The apotheosis of Chinese President Xi Jinping is well nigh complete. China’s just-concluded Communist Party congress, a key political gathering held once every five years, cemented Xi’s status as the country’s most powerful leader since the Great Helmsman himself, Mao Zedong, with no rivals to challenge him.
The congress also enshrined Xi’s authoritarian, assertive approach to policy as official doctrine, meaning that China’s ideological and financial clampdown of the past several months is set to become the status quo. Xi Jinping Thought has been written into the party’s constitution, an honor not accorded to a living Chinese leader since Mao. In the technology and entertainment space — politically sensitive areas — both domestic players and foreign suitors such as Hollywood will likely have to get used to increased central control by Beijing.
Indeed, some of China’s biggest entertainment executives quickly lined up to kowtow to Xi and his agenda for his second five-year term, which he laid out in a speech lasting more than three hours. That agenda includes pursuing China’s own system of governance (read: no Western-style democracy), promoting “socialism with Chinese characteristics,” easing the vast social inequalities that have arisen over the past 30 years of breakneck economic development and adopting a muscular foreign policy.
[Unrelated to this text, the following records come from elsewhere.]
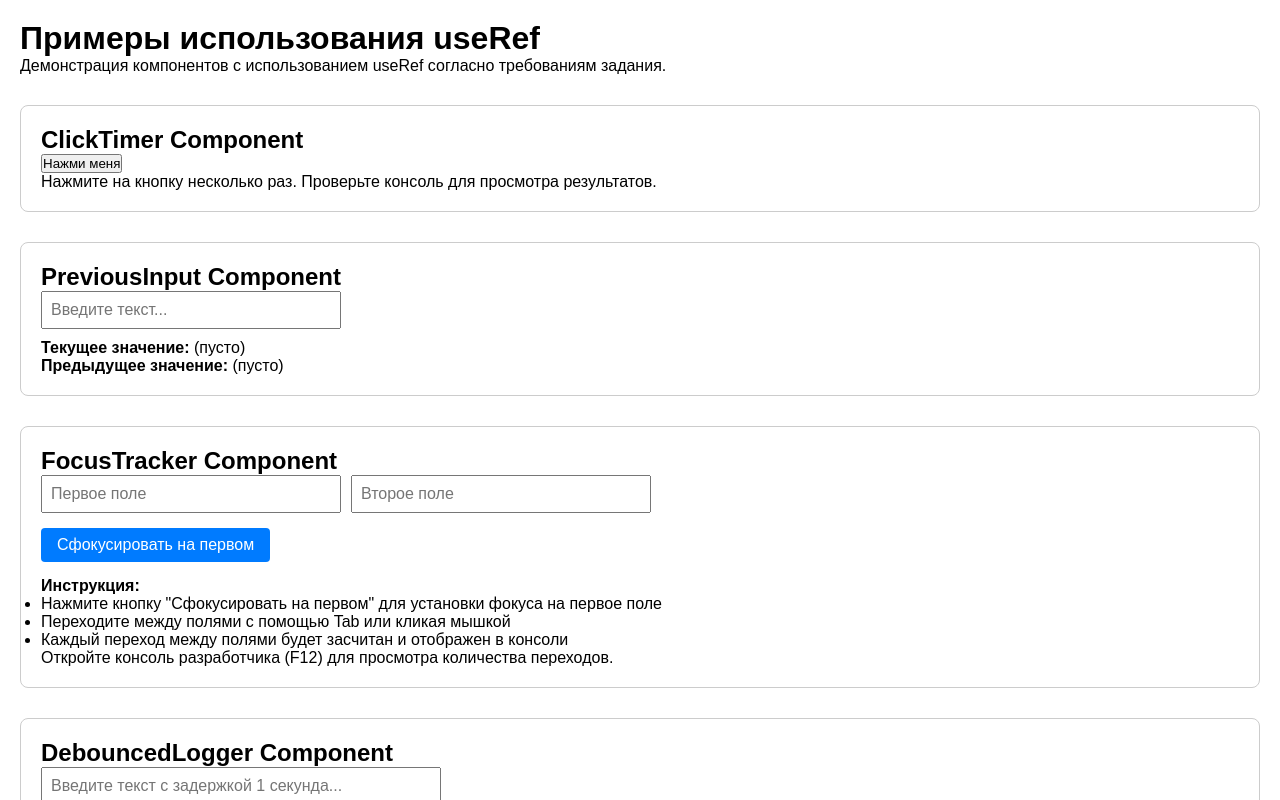
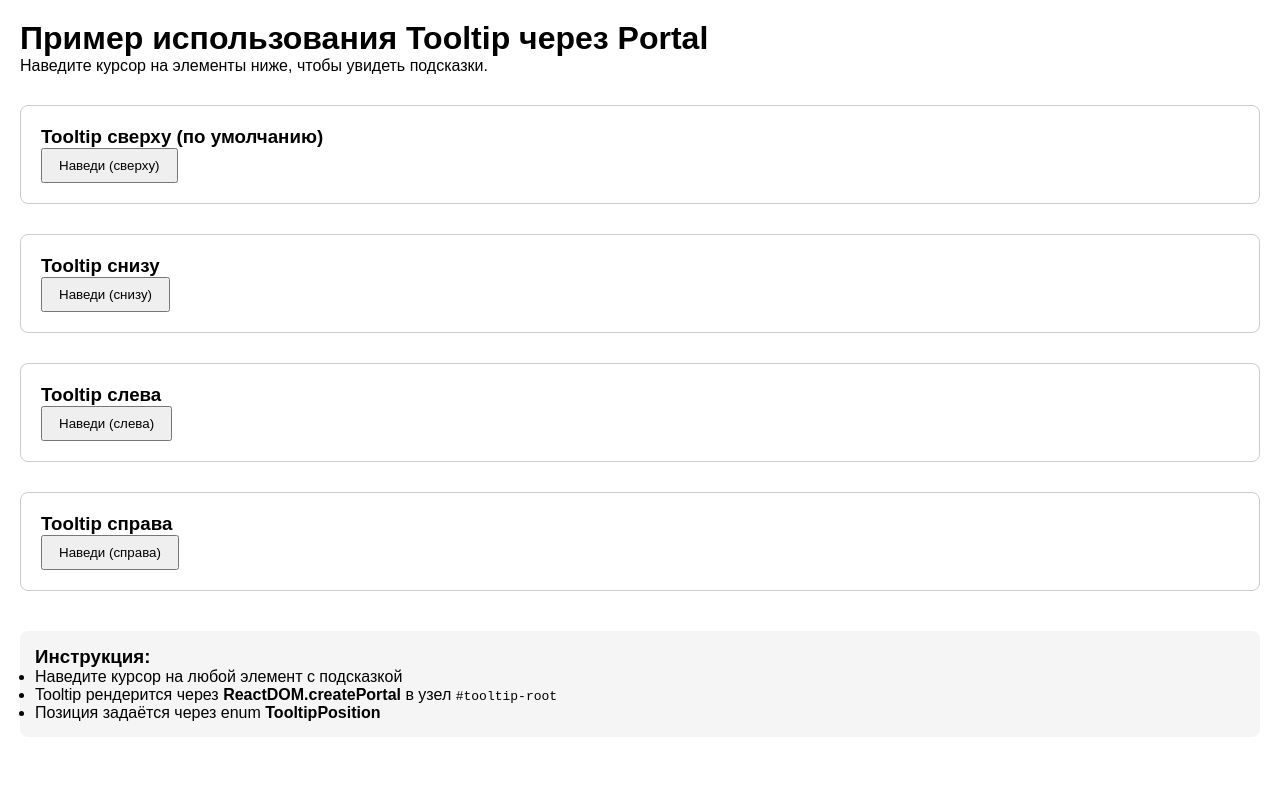
Before and after one commit to kominov/sber_univer, a React (Vite) app: page / in a window 1280 px wide. Shown: the top 800 px of the page. Built offline with nearby package versions, Linux system fonts and the light colour scheme.

Commit message:
стандартное поведение тултип

```diff
--- a/index.html
+++ b/index.html
@@ -8,6 +8,7 @@
   </head>
   <body>
     <div id="root"></div>
+    <div id="tooltip-root"></div>
     <script type="module" src="/src/main.tsx"></script>
   </body>
 </html>
--- a/src/app/App.tsx
+++ b/src/app/App.tsx
@@ -1,5 +1,5 @@
-import { RefExamplesPage } from 'pages/refExamples';
+import { PotralEx } from 'pages/portals';
 
 export function App() {
-  return <RefExamplesPage />;
+  return <PotralEx />;
 }
--- /dev/null
+++ b/src/features/tooltipWithCoords/index.ts
@@ -0,0 +1 @@
+export { TooltipWithCoords } from './ui/TooltipWithCoords';
--- /dev/null
+++ b/src/features/tooltipWithCoords/ui/TooltipWithCoords.tsx
@@ -0,0 +1,35 @@
+import { useRef, useState, type ReactNode } from 'react';
+import { Tooltip, TooltipPosition } from 'shared/ui/Tooltip';
+
+interface TooltipWithCoordsProps {
+  text: string;
+  position?: TooltipPosition;
+  children: ReactNode;
+}
+
+export function TooltipWithCoords({ text, position, children }: TooltipWithCoordsProps) {
+  const [coords, setCoords] = useState<{ top: number; left: number; width: number; height: number } | null>(null);
+  const ref = useRef<HTMLSpanElement>(null);
+
+  const show = () => {
+    if (ref.current) {
+      const rect = ref.current.getBoundingClientRect();
+      setCoords({ top: rect.top, left: rect.left, width: rect.width, height: rect.height });
+    }
+  };
+
+  const hide = () => setCoords(null);
+
+  return (
+    <span
+      ref={ref}
+      style={{ position: 'relative', display: 'inline-block' }}
+      onMouseEnter={show}
+      onMouseLeave={hide}
+    >
+      <Tooltip text={text} position={position} coords={coords}>
+        {children}
+      </Tooltip>
+    </span>
+  );
+}
--- /dev/null
+++ b/src/pages/portals/index.ts
@@ -0,0 +1 @@
+export { PotralEx } from './ui/PotralEx';
--- /dev/null
+++ b/src/pages/portals/ui/PotralEx.tsx
@@ -0,0 +1,21 @@
+import { TooltipDemo } from 'widgets/tooltipDemo';
+
+export const PotralEx = () => {
+  return (
+    <div style={{ padding: '20px', fontFamily: 'Arial, sans-serif' }}>
+      <h1>Пример использования Tooltip через Portal</h1>
+      <p>Наведите курсор на элементы ниже, чтобы увидеть подсказки.</p>
+
+      <TooltipDemo />
+
+      <div style={{ marginTop: '40px', padding: '15px', backgroundColor: '#f5f5f5', borderRadius: '8px' }}>
+        <h3>Инструкция:</h3>
+        <ul>
+          <li>Наведите курсор на любой элемент с подсказкой</li>
+          <li>Tooltip рендерится через <strong>ReactDOM.createPortal</strong> в узел <code>#tooltip-root</code></li>
+          <li>Позиция задаётся через enum <strong>TooltipPosition</strong></li>
+        </ul>
+      </div>
+    </div>
+  );
+};
--- /dev/null
+++ b/src/shared/ui/Tooltip/Tooltip.tsx
@@ -0,0 +1,88 @@
+import { type ReactNode } from 'react';
+import { createPortal } from 'react-dom';
+import { TooltipPosition } from './TooltipPosition.ts';
+
+interface Coords {
+  top: number;
+  left: number;
+  width: number;
+  height: number;
+}
+
+interface TooltipProps {
+  text: string;
+  position?: TooltipPosition;
+  children: ReactNode;
+  coords: Coords | null;
+}
+
+const gap = 8;
+
+const positionStyles: Record<TooltipPosition, React.CSSProperties> = {
+  [TooltipPosition.Top]: {
+    bottom: '100%',
+    left: '50%',
+    transform: 'translateX(-50%)',
+    marginBottom: gap,
+  },
+  [TooltipPosition.Bottom]: {
+    top: '100%',
+    left: '50%',
+    transform: 'translateX(-50%)',
+    marginTop: gap,
+  },
+  [TooltipPosition.Left]: {
+    right: '100%',
+    top: '50%',
+    transform: 'translateY(-50%)',
+    marginRight: gap,
+  },
+  [TooltipPosition.Right]: {
+    left: '100%',
+    top: '50%',
+    transform: 'translateY(-50%)',
+    marginLeft: gap,
+  },
+};
+
+export function Tooltip({ text, position = TooltipPosition.Top, children, coords }: TooltipProps) {
+  const tooltipRoot = document.getElementById('tooltip-root');
+
+  if (!coords || !tooltipRoot) return <>{children}</>;
+
+  return (
+    <>
+      {children}
+      {createPortal(
+        <div
+          style={{
+            position: 'fixed',
+            top: coords.top,
+            left: coords.left,
+            width: coords.width,
+            height: coords.height,
+            pointerEvents: 'none',
+            zIndex: 9999,
+          }}
+        >
+          <div
+            style={{
+              ...positionStyles[position],
+              position: 'absolute',
+              background: '#333',
+              color: '#fff',
+              padding: '6px 10px',
+              borderRadius: 4,
+              fontSize: 13,
+              whiteSpace: 'nowrap',
+              boxShadow: '0 2px 8px rgba(0,0,0,0.2)',
+            }}
+          >
+            {text}
+          </div>
+        </div>,
+        tooltipRoot,
+      )}
+    </>
+  );
+}
--- /dev/null
+++ b/src/shared/ui/Tooltip/TooltipPosition.ts
@@ -0,0 +1,8 @@
+export const TooltipPosition = {
+  Top: 'top',
+  Bottom: 'bottom',
+  Left: 'left',
+  Right: 'right',
+} as const;
+
+export type TooltipPosition = (typeof TooltipPosition)[keyof typeof TooltipPosition];
--- /dev/null
+++ b/src/shared/ui/Tooltip/index.ts
@@ -0,0 +1,3 @@
+export { Tooltip } from './Tooltip';
+export type { TooltipPosition as TooltipPositionType } from './TooltipPosition';
+export { TooltipPosition } from './TooltipPosition.ts';
--- /dev/null
+++ b/src/widgets/tooltipDemo/index.ts
@@ -0,0 +1 @@
+export { TooltipDemo } from './ui/TooltipDemo';
--- /dev/null
+++ b/src/widgets/tooltipDemo/ui/TooltipDemo.tsx
@@ -0,0 +1,36 @@
+import { TooltipWithCoords } from 'features/tooltipWithCoords';
+import { TooltipPosition } from 'shared/ui/Tooltip';
+
+export function TooltipDemo() {
+  return (
+    <>
+      <div style={{ margin: '30px 0', padding: '20px', border: '1px solid #ccc', borderRadius: '8px' }}>
+        <h3>Tooltip сверху (по умолчанию)</h3>
+        <TooltipWithCoords text="Это подсказка сверху">
+          <button style={{ padding: '8px 16px', cursor: 'pointer' }}>Наведи (сверху)</button>
+        </TooltipWithCoords>
+      </div>
+
+      <div style={{ margin: '30px 0', padding: '20px', border: '1px solid #ccc', borderRadius: '8px' }}>
+        <h3>Tooltip снизу</h3>
+        <TooltipWithCoords text="Подсказка снизу" position={TooltipPosition.Bottom}>
+          <button style={{ padding: '8px 16px', cursor: 'pointer' }}>Наведи (снизу)</button>
+        </TooltipWithCoords>
+      </div>
+
+      <div style={{ margin: '30px 0', padding: '20px', border: '1px solid #ccc', borderRadius: '8px' }}>
+        <h3>Tooltip слева</h3>
+        <TooltipWithCoords text="Подсказка слева" position={TooltipPosition.Left}>
+          <button style={{ padding: '8px 16px', cursor: 'pointer' }}>Наведи (слева)</button>
+        </TooltipWithCoords>
+      </div>
+
+      <div style={{ margin: '30px 0', padding: '20px', border: '1px solid #ccc', borderRadius: '8px' }}>
+        <h3>Tooltip справа</h3>
+        <TooltipWithCoords text="Подсказка справа" position={TooltipPosition.Right}>
+          <button style={{ padding: '8px 16px', cursor: 'pointer' }}>Наведи (справа)</button>
+        </TooltipWithCoords>
+      </div>
+    </>
+  );
+}
```
Also changed, not shown: src/pages/portals/ui/PortalPage.module.css (added).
“Listening to [Xi’s] report, I felt a surge of emotion,” Dalian Wanda chairman Wang Jianlin enthused. The property-to-entertainment conglomerate has been severely chastened by Xi’s government in the last few months, forced to halt its aggressive overseas acquisitions and unload many of its hotels and theme parks.
Likewise, Jack Ma, founder of e-commerce giant Alibaba, made it known that he supports Xi’s proposals on income redistribution. Alibaba, too, has felt the heavy hand of government direction. Part of Xi’s vision of a strong, globally powerful China entails shoring up the country’s laggard state-owned enterprises and giving them the chance to catch up to or overtake private companies in some fields. Last month saw a round of government-ordered investments by leading private firms, including Alibaba and Tencent, in state-owned enterprises such as telecom company China Unicom. There have also been new orders to install Communist Party functionaries on the boards of private companies.
Xi’s ambition for China to create world-beating brands in high-tech sectors like electric cars and artificial intelligence should give some impetus and latitude to players in those fields. “The push for digital innovation will benefit the internet companies,” said one Asia-based analyst, who asked not to be named because of the political sensitivity of the party congress. “The flip side is that we have seen more stringent control on media in the past five-year regime under Xi — i.e., tighter foreign format imports, a ban on Korean content, tighter censorship and control over content, etc. … Xi’s leadership has shifted from less regulation to tighter central control.”
Foreign companies have long been accustomed to playing by the Chinese government’s rules, usually in hopes that those rules might, at some point, bend in their favor. But under Xi — whom The Economist recently declared the world’s most powerful person, over U.S. President Donald Trump — there is probably little likelihood of greater openings for Netflix, Facebook or Twitter, which remain banned in China, or for the Hollywood majors. Negotiations on movie import quotas and distribution terms were halted during the party congress.
The eight-day gathering offered few specifics about the entertainment industry. A briefing on the sidelines by the State Administration of Press, Publication, Radio, Film and Television, China’s media regulator, boasted of this year’s 20% upswing at the domestic box office after last year’s worrisome slowdown, an increase driven by hits such as “Wolf Warrior II.” That action thriller, notable for nationalistic themes of which Xi would no doubt approve, has made more than $850 million at the Chinese box office.
The party congress also produced no clear successor to the 64-year-old Xi, an indication that the president may try to rule beyond the two terms of his immediate predecessors. His blueprint for China is meant to guide the world’s most populous country for at least
the next 30 years — which means that homegrown entertainment companies and Hollywood players have plenty of time to get used to new constraints on doing business in the Middle Kingdom.